To do:
Here is a block of records. Copy every line in it that includes "strftime".

The input:

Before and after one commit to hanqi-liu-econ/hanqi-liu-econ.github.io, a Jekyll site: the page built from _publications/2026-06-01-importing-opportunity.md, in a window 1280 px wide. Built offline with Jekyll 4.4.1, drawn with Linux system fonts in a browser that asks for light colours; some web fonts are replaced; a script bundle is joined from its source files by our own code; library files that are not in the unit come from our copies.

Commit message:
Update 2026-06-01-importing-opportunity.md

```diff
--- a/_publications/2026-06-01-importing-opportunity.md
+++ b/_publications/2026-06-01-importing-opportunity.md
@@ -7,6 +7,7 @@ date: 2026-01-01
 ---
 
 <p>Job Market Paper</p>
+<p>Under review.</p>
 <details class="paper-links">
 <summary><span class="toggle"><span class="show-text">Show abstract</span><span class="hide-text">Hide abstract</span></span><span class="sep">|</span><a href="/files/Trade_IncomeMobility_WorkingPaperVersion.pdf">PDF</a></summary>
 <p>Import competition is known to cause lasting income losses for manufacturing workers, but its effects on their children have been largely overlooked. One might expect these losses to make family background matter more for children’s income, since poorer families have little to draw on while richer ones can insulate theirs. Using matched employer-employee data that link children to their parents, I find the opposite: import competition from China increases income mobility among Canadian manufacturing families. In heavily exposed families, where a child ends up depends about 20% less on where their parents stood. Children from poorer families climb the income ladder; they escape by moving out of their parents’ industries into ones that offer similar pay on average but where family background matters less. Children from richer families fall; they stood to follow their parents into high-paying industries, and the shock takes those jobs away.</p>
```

...

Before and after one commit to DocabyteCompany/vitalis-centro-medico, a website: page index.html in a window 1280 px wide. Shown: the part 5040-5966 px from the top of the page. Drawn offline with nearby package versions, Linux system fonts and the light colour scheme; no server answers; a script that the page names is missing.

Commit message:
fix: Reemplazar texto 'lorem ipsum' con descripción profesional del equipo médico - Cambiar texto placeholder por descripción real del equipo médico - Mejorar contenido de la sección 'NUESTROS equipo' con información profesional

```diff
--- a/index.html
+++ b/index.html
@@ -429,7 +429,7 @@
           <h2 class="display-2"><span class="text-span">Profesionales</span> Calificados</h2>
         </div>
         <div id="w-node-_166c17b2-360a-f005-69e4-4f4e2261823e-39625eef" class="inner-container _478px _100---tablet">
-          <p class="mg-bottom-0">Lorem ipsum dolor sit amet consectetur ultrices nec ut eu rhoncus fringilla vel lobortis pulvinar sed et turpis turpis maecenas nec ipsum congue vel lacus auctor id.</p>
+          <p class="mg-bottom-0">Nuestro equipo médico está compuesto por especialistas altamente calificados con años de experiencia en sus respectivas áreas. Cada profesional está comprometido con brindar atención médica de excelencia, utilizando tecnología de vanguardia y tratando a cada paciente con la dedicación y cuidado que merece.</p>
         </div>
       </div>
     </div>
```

* * *

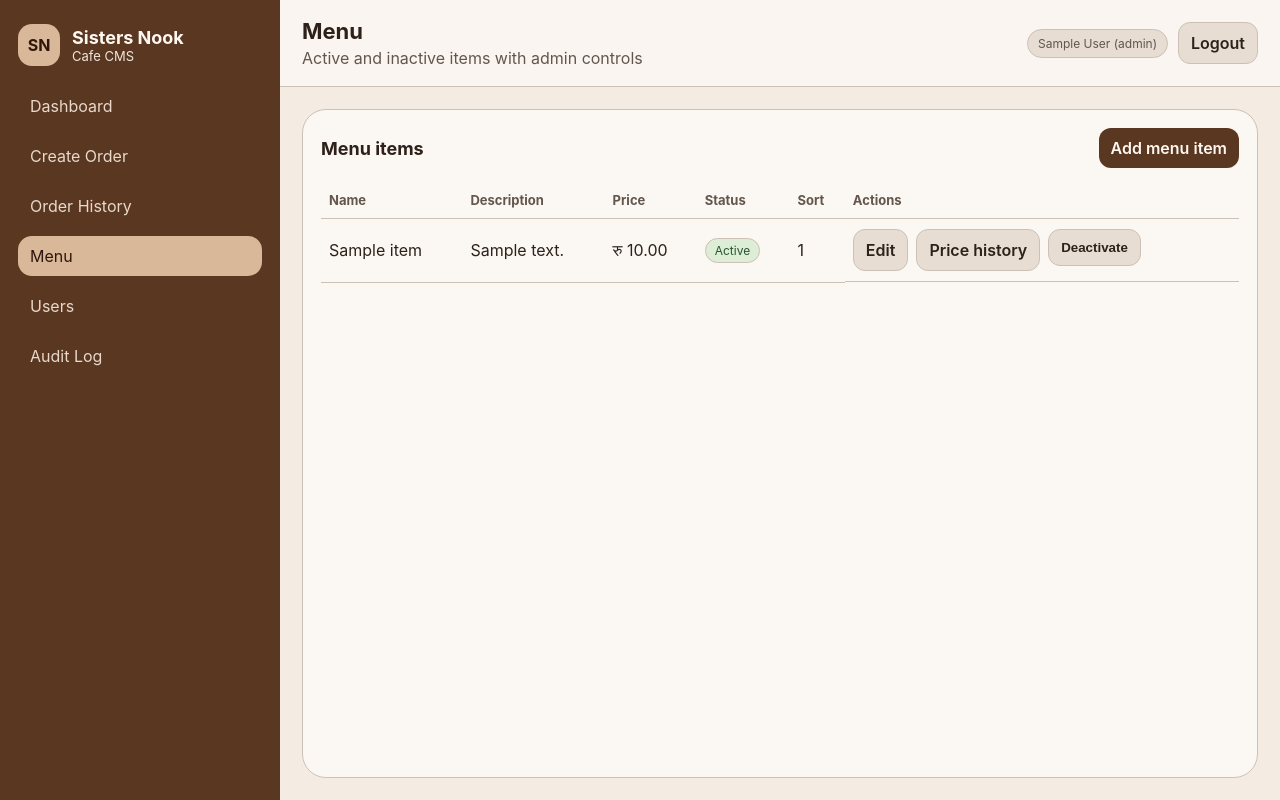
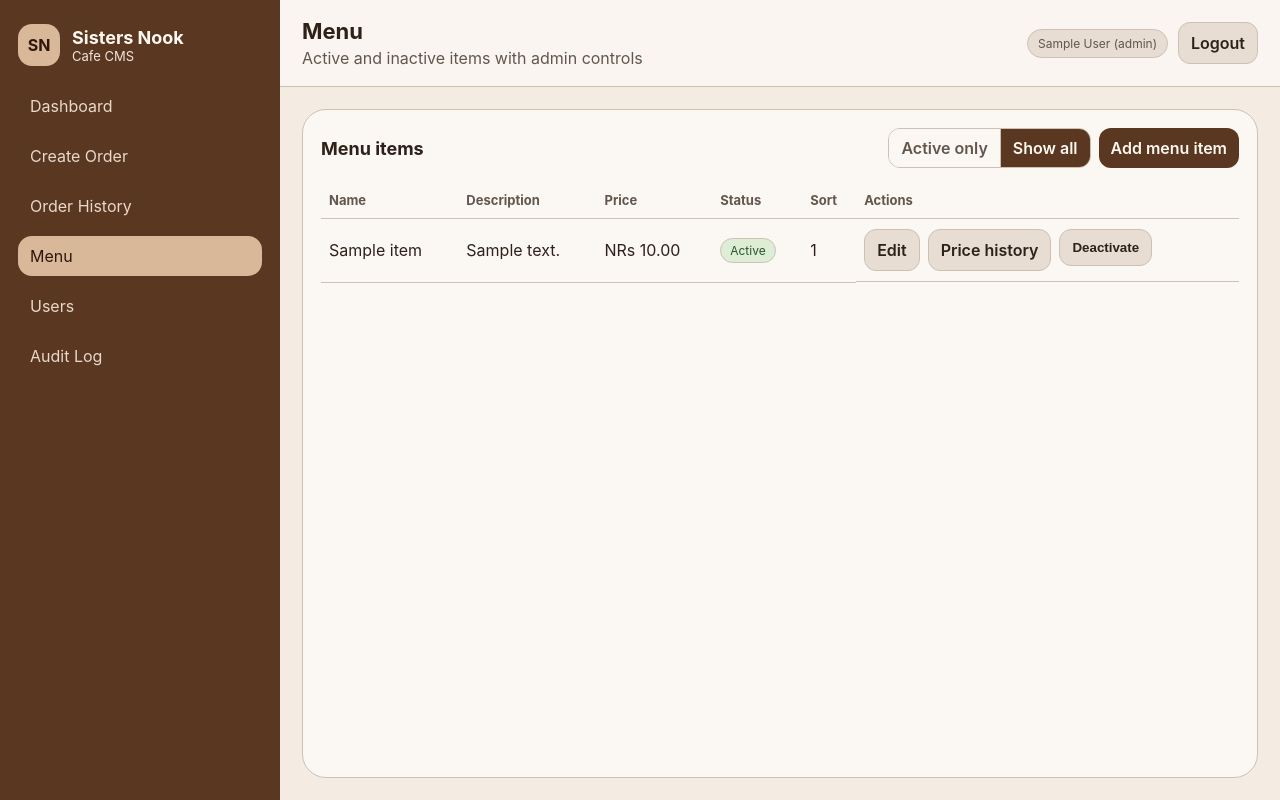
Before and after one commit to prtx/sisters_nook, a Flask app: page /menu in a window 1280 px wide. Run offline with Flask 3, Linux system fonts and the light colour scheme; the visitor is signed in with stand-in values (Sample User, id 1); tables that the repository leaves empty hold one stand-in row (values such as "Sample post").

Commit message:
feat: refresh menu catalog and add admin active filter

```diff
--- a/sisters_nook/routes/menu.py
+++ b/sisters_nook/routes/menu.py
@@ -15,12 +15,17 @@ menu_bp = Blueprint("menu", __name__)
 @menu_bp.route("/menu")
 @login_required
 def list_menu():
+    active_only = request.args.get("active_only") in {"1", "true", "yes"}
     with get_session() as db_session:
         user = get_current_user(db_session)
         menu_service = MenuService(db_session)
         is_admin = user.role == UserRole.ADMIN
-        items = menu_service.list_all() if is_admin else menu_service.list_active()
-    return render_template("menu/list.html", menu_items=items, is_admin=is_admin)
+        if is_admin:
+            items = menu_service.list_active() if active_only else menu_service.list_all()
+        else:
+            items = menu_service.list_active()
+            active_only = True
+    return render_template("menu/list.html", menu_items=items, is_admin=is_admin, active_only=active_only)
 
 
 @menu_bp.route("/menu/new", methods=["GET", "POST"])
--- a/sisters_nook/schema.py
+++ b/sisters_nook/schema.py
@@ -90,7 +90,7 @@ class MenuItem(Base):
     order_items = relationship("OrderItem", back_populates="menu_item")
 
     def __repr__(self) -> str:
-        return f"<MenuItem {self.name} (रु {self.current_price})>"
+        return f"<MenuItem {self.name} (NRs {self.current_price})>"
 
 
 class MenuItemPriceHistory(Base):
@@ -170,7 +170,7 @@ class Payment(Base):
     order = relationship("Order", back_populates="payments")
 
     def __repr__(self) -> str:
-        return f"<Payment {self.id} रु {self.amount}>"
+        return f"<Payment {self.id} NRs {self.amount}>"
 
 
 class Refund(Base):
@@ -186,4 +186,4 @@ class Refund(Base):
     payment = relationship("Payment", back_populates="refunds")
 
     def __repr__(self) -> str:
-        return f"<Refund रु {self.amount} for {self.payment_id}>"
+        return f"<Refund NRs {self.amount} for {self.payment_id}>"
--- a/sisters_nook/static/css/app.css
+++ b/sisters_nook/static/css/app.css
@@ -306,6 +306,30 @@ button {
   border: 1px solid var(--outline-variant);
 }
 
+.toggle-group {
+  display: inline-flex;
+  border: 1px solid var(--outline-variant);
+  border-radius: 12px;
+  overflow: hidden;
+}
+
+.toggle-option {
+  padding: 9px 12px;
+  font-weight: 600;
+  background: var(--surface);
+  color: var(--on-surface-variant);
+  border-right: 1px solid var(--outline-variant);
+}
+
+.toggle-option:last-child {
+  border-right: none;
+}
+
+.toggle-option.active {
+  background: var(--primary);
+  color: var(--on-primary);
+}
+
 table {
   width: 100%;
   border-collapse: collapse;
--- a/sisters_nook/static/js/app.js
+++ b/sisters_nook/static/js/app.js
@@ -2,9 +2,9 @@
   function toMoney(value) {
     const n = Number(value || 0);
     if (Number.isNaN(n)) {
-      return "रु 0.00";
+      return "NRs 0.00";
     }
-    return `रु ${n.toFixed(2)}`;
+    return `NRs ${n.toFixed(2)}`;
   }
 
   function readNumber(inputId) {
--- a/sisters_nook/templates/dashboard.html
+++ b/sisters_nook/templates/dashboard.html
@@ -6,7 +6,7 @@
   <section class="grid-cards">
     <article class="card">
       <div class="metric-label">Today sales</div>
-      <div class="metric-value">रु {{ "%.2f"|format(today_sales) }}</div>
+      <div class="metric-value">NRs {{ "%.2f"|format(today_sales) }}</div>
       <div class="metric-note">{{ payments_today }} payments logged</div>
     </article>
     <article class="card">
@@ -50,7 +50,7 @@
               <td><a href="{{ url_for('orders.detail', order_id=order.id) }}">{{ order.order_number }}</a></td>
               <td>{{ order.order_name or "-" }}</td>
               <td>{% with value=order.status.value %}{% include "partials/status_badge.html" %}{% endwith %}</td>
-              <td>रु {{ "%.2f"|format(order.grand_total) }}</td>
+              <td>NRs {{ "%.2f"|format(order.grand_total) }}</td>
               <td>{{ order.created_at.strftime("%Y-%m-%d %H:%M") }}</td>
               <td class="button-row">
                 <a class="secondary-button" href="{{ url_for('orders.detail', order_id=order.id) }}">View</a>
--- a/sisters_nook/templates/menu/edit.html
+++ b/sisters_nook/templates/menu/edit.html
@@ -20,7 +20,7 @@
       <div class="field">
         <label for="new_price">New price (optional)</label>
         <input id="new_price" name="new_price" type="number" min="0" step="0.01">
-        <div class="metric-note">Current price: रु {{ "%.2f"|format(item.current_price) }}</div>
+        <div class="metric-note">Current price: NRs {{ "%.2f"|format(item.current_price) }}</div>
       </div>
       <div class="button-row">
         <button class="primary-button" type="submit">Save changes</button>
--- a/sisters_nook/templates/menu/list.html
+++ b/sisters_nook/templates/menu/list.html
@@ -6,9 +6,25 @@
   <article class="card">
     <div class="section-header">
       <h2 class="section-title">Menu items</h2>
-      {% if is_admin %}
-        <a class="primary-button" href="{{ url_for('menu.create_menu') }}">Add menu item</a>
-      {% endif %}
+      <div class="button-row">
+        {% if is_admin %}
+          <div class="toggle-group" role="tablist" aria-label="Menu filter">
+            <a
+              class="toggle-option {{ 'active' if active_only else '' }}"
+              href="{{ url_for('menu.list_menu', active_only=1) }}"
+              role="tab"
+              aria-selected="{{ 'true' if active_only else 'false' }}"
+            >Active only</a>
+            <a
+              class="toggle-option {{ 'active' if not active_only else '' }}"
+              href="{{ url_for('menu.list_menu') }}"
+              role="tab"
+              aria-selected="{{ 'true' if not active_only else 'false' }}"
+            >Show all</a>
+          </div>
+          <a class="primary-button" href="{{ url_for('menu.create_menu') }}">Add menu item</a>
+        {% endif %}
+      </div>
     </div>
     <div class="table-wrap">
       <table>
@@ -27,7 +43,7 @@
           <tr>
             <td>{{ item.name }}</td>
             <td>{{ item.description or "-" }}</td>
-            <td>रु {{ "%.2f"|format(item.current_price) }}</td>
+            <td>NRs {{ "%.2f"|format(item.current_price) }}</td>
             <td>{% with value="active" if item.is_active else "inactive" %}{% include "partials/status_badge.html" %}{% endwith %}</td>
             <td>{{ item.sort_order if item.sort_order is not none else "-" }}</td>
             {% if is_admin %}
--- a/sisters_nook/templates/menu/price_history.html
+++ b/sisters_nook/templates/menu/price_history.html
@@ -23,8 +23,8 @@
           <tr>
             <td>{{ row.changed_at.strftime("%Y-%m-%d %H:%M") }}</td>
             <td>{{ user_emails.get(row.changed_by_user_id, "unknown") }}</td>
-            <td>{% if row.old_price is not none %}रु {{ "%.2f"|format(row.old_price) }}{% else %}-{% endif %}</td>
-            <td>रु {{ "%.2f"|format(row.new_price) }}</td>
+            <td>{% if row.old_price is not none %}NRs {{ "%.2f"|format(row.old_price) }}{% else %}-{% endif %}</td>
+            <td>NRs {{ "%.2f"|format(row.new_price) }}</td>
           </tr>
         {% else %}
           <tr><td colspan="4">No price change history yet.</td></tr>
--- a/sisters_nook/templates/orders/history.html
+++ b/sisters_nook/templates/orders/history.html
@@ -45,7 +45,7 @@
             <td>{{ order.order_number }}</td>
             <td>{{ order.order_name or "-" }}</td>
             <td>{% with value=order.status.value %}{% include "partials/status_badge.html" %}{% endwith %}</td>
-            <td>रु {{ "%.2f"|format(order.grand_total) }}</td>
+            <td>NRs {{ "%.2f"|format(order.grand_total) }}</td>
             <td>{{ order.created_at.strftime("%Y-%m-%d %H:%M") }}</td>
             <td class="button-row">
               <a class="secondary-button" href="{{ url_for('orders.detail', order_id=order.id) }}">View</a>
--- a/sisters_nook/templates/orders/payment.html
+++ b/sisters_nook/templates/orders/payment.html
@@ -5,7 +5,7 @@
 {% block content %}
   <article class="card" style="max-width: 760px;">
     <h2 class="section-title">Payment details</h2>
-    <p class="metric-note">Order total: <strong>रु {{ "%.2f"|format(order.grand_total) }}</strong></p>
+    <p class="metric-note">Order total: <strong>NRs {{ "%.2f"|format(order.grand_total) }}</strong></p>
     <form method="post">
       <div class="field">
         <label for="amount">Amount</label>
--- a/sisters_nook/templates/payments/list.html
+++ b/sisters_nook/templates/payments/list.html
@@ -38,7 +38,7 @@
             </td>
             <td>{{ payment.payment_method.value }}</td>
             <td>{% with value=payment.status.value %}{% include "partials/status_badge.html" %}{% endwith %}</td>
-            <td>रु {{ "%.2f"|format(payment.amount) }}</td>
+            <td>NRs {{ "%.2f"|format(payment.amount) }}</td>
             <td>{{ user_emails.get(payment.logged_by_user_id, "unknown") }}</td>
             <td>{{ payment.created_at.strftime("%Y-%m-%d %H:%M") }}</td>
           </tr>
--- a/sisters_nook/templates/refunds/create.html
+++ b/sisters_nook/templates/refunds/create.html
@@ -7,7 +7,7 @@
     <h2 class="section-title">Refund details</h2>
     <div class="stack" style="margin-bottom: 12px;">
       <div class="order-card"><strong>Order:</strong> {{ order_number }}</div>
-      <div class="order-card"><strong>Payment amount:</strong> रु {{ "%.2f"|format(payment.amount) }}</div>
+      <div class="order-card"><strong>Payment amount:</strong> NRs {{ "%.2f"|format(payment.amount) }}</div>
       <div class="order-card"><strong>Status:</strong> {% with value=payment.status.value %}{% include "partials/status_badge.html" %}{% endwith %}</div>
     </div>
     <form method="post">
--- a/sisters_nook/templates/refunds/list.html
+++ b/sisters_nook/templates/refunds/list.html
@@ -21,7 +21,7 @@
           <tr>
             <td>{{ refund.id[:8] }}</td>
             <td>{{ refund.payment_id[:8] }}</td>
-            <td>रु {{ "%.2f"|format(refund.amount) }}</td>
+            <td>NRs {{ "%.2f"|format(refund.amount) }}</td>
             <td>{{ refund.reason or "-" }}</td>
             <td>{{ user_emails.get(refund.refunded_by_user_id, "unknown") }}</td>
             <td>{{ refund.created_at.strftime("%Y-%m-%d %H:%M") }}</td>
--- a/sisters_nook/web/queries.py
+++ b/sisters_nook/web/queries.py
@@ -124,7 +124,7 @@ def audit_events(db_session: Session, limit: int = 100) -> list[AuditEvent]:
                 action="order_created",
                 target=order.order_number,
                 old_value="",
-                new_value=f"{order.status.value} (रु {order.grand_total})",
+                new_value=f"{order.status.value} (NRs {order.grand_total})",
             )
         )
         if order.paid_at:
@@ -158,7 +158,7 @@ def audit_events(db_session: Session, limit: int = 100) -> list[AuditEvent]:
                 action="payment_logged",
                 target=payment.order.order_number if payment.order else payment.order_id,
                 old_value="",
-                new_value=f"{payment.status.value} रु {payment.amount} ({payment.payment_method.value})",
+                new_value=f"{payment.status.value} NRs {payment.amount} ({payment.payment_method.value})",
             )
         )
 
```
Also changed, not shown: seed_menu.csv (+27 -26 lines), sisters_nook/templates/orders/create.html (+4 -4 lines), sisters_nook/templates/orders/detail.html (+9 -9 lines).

Task output:
               <td>{{ order.created_at.strftime("%Y-%m-%d %H:%M") }}</td>
             <td>{{ row.changed_at.strftime("%Y-%m-%d %H:%M") }}</td>
             <td>{{ order.created_at.strftime("%Y-%m-%d %H:%M") }}</td>
             <td>{{ payment.created_at.strftime("%Y-%m-%d %H:%M") }}</td>
             <td>{{ refund.created_at.strftime("%Y-%m-%d %H:%M") }}</td>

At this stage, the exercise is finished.